» EXERCISE REQUIREMENTS
If a line below contains the string "html", copy it out.
[Opening MATERIAL PROVIDED section]
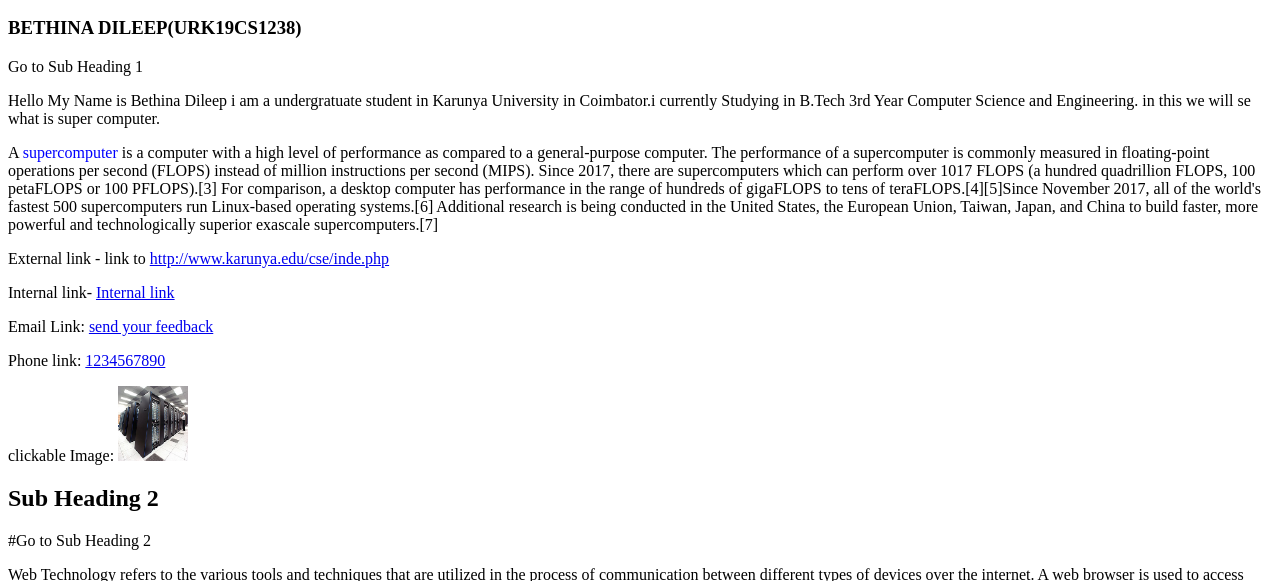
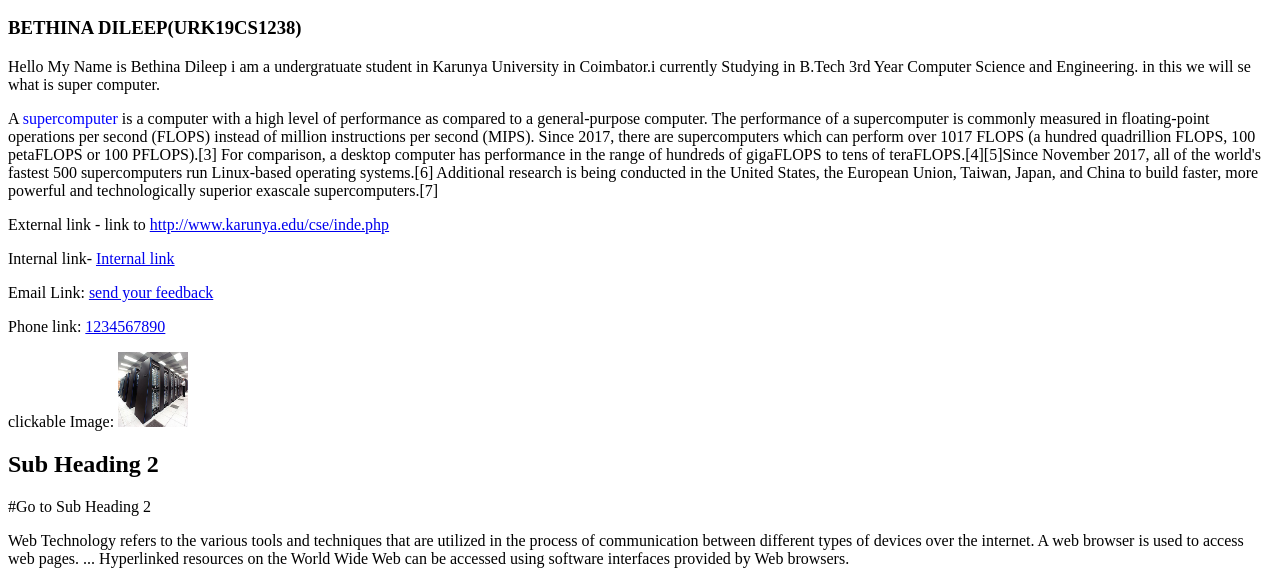
Before and after one commit to Bethinadileep/Web_Technologys, a plain HTML site: page index.html in a window 1280 px wide. Shown: the part 168-749 px from the top of the page. Drawn offline with Linux system fonts and the light colour scheme.

Commit message:
Update index.html

```diff
--- a/index.html
+++ b/index.html
@@ -11,7 +11,6 @@
 
 </head>
 <body>
-	<a id="#Go to Sub Heading 1">Go to Sub Heading 1</a>
 	<p>Hello My Name is Bethina Dileep i am a undergratuate student in Karunya University in Coimbator.i currently Studying in B.Tech 3rd Year
 Computer Science and Engineering. in this we will se what is super computer.</p>
 	<p>A <span style="color:blue">supercomputer</span> is a computer with a high level of performance as compared to a general-purpose
```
[Closing MATERIAL PROVIDED section]
» OUTPUT
Before and after one commit to Bethinadileep/Web_Technologys, a plain HTML site: page index.html in a window 1280 px wide. Shown: the part 168-749 px from the top of the page. Drawn offline with Linux system fonts and the light colour scheme.
Update index.html
--- a/index.html
+++ b/index.html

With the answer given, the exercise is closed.